Democratization of Power

Accountability

Semco

Innovation

Ownership

Participation

Figure 1: Culture at Semco

Semco’s transformation came during a dramatic economic crisis in the Brazilian economy. Could it have come if things were going well? The Semco of 1987 tried to do away with the hierarchy and the autocratic decision making. In a bid to create self-managed teams, charged with complete ownership and accountability created an organizational culture where the middle managers perceived sudden loss of power and the factory workers dithering to accept increased responsibility and accountability. The deeply rooted cultural values in the paternalistic Semco proved hard to dispense with.
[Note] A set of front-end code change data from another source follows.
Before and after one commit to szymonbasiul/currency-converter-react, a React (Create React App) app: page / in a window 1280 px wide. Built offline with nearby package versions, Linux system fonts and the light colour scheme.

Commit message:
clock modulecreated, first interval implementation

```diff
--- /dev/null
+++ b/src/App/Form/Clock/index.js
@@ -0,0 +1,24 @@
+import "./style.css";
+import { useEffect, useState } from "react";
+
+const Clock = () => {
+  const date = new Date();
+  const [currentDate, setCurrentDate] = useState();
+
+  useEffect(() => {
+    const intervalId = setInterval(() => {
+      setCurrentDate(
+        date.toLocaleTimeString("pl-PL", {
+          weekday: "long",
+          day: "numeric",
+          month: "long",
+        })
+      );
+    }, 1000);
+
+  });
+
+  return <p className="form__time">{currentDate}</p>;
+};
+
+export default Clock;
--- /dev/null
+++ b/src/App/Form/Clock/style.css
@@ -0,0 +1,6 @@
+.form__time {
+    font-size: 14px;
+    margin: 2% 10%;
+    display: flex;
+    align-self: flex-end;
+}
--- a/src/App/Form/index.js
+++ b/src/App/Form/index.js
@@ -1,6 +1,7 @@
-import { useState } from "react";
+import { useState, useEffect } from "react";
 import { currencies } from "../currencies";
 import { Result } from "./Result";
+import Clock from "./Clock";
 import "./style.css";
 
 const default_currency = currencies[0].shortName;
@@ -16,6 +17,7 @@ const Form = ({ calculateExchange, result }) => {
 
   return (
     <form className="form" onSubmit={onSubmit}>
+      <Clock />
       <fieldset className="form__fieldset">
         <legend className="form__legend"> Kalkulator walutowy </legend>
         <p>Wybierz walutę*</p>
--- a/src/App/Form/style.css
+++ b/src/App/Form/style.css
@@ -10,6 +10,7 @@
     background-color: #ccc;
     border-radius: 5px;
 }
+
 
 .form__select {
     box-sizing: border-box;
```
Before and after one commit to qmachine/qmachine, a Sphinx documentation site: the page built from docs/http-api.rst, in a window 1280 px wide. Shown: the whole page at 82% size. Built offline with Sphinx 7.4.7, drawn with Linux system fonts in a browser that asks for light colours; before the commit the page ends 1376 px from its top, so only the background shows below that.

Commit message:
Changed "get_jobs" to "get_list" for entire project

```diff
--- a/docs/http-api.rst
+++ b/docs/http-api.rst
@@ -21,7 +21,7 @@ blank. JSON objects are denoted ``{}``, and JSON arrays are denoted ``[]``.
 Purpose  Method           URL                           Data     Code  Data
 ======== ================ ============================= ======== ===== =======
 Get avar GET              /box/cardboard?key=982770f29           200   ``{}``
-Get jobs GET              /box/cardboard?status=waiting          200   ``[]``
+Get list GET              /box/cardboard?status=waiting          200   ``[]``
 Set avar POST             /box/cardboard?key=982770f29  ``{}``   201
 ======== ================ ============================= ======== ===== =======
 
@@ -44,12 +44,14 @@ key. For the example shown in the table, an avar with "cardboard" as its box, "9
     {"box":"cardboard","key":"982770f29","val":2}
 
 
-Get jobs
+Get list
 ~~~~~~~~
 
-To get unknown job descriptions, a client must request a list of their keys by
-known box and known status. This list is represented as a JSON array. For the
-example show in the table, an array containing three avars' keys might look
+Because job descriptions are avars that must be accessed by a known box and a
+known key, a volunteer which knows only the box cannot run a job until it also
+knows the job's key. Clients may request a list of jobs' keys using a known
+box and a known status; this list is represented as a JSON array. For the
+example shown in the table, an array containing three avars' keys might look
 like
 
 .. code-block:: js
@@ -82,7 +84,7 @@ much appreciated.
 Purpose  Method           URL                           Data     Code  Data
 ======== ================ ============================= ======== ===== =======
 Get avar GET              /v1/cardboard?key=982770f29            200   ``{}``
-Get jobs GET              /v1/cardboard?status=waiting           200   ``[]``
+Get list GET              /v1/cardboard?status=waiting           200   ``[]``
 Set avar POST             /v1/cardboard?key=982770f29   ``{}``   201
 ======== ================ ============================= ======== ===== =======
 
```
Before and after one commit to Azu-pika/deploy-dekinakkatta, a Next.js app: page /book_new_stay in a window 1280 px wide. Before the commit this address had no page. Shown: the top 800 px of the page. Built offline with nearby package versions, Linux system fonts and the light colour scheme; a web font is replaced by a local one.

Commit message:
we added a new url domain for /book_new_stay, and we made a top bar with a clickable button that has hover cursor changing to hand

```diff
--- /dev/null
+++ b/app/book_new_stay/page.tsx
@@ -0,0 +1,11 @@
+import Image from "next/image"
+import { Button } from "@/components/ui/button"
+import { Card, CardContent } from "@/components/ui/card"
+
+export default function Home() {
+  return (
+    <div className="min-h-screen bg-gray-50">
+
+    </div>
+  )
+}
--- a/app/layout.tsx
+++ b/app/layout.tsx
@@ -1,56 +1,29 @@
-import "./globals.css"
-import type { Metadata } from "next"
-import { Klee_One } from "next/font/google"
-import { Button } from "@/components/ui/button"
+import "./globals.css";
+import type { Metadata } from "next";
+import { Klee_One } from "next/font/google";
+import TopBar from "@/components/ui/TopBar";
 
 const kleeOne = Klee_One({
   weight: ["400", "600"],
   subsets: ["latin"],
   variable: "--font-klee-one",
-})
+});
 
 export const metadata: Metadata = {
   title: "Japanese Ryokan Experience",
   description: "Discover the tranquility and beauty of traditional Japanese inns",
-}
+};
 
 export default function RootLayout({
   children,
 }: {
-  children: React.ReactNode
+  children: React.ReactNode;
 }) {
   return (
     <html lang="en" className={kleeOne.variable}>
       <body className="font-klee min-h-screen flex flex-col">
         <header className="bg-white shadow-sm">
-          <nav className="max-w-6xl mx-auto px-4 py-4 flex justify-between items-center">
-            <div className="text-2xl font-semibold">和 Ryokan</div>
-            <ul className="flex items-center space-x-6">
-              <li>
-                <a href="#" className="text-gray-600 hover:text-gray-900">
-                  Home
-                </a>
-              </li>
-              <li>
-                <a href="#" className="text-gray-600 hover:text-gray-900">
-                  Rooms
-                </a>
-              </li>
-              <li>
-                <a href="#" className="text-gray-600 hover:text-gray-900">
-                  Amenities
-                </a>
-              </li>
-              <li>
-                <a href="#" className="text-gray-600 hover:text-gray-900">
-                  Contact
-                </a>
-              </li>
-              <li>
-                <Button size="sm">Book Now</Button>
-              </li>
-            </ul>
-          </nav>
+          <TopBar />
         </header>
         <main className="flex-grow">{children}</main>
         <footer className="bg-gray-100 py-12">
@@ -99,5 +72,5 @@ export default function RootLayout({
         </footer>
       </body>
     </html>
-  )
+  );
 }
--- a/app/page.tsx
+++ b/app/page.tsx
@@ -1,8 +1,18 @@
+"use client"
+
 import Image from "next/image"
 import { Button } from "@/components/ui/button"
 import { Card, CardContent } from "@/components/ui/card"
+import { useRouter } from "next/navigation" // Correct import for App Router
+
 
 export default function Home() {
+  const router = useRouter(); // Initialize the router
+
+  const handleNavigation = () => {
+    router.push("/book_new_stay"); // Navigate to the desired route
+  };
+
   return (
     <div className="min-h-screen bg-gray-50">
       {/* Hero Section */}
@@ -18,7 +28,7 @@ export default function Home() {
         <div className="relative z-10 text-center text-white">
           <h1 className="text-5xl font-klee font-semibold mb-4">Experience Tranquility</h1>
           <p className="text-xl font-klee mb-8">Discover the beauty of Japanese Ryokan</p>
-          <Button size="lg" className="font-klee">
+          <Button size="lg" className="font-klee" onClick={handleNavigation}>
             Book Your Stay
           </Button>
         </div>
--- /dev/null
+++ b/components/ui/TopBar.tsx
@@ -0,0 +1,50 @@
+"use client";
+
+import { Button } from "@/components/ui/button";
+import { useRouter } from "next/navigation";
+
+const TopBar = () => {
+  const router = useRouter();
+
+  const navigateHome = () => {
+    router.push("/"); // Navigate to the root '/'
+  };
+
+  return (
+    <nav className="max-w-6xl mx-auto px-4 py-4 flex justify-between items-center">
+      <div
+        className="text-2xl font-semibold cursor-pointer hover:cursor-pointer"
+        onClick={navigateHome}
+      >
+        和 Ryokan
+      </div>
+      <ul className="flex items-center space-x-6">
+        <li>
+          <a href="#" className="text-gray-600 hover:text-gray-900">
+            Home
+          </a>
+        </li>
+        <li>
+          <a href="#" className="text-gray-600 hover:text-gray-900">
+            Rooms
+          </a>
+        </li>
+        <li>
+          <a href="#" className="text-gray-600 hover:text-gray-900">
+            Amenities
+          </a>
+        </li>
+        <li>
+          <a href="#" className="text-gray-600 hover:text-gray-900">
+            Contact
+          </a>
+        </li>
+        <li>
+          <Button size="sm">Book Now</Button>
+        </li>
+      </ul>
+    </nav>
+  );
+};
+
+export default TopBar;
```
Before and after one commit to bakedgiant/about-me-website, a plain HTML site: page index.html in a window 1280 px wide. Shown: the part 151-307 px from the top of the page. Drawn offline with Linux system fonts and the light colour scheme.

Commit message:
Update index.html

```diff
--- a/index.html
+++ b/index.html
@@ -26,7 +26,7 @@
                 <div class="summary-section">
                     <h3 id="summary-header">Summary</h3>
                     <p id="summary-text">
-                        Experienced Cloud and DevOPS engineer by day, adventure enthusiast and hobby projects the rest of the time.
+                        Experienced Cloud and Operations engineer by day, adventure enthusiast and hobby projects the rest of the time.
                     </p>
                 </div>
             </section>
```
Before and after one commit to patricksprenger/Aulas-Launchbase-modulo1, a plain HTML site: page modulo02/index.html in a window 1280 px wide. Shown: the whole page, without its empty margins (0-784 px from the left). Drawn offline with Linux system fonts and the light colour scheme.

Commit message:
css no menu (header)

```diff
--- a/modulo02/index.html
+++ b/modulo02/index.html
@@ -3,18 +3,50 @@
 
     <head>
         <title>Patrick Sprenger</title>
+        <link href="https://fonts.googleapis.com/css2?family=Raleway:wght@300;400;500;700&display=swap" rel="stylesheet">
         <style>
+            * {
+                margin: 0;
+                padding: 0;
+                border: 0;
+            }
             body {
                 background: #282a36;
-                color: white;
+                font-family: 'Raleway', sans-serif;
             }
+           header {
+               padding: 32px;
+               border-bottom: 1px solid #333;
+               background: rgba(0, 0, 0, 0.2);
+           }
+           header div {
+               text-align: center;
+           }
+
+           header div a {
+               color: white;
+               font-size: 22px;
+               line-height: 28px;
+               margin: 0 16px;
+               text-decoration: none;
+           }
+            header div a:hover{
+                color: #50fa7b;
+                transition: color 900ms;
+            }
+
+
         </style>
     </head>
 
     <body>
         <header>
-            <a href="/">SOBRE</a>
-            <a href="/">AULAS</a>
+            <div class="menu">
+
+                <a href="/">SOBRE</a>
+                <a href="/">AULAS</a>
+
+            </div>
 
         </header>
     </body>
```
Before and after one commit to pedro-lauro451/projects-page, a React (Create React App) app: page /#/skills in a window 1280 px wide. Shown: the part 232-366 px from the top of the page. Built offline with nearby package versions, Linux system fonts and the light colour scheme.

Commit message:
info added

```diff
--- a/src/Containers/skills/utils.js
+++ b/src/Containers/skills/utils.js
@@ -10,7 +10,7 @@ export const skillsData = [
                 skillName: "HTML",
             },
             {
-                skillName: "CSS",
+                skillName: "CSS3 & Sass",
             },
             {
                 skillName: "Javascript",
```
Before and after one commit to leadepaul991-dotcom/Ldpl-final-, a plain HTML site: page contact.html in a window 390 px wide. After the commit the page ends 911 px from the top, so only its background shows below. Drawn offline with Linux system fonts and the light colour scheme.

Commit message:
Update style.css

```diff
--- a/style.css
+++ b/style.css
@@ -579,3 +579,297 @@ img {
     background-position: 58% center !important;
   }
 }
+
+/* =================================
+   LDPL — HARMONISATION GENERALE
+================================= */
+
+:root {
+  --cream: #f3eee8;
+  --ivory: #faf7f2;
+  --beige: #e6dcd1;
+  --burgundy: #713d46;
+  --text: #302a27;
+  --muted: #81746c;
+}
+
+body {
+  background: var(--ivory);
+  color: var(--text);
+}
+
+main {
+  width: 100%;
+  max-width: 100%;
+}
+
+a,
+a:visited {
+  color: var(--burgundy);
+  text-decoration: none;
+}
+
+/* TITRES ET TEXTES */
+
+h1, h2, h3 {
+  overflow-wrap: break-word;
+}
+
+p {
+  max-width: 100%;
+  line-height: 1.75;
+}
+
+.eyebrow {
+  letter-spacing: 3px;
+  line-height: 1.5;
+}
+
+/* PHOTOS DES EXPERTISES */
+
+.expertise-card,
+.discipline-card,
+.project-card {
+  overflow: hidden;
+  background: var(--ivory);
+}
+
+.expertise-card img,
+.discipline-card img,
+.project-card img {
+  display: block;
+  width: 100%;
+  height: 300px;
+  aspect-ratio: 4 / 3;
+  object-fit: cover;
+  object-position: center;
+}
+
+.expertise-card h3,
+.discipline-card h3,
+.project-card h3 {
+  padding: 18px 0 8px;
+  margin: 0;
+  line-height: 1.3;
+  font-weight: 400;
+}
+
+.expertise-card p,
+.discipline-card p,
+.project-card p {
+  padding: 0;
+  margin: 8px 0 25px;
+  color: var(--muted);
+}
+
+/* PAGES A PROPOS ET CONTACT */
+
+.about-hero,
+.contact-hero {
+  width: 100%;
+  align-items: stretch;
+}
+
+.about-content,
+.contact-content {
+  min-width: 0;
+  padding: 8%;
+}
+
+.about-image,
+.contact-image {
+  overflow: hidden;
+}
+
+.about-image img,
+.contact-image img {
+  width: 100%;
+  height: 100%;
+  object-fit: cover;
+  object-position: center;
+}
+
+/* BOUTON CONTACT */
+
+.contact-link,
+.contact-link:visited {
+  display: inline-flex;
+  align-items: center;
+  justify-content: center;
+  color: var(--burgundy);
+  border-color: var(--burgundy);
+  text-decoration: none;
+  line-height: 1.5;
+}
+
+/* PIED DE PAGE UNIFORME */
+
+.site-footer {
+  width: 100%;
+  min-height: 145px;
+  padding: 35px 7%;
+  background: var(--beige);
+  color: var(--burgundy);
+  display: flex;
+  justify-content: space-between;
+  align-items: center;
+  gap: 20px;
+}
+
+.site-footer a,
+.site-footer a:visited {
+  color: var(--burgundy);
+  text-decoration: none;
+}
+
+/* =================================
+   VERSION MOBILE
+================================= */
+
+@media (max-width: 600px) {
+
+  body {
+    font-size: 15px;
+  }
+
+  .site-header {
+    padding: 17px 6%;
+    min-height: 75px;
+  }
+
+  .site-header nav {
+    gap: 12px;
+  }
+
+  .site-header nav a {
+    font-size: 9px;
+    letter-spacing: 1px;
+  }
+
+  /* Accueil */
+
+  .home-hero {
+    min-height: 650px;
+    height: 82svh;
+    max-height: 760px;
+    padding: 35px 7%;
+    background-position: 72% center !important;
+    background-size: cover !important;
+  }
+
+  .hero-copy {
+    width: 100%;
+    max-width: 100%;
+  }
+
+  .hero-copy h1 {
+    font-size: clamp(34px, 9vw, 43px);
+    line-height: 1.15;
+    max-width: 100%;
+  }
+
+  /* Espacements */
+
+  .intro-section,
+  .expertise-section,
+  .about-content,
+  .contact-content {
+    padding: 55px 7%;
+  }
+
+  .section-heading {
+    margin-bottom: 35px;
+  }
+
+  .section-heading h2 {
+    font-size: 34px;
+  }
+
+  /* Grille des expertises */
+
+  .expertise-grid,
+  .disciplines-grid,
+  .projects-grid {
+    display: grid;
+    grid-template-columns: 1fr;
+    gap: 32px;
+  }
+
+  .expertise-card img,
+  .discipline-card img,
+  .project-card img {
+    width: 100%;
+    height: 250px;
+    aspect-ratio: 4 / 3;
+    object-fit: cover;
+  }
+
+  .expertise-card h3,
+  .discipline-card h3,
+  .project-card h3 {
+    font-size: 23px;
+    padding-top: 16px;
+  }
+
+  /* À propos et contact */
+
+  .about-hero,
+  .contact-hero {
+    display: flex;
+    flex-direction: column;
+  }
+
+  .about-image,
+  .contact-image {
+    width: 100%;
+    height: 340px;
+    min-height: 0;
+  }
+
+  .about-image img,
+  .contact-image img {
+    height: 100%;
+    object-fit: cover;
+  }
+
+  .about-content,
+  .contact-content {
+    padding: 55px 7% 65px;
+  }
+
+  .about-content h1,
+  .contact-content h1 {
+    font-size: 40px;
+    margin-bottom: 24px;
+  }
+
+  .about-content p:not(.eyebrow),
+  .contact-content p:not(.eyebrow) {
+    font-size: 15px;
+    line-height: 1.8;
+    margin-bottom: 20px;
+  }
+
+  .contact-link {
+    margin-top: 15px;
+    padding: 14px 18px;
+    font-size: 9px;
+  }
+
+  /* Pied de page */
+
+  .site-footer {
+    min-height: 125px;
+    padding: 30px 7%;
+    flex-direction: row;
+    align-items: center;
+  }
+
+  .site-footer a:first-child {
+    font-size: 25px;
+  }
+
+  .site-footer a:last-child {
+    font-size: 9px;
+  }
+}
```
Transformation during the economic crisis in the Brazilian economy which saw currency devaluations, record unemployment, hyperinflation, and halted industrial production was the only way of survival through the crisis. Thus it was inevitable and resulted in major cultural shift towards democratic worker management. The core cultural values of democracy, accountability, ownership, participation, innovation and democratization of power that emerged in the organization was a result of the economic crisis and would not have been possible had the course been normal. The information flow mechanism, worker’s empowerment, and the culture of accountability and innovation became the pillars on which the productivity and profitability of the organization thrived.

Were Semco’s changes too drastic? How far should corporate democracy be carried?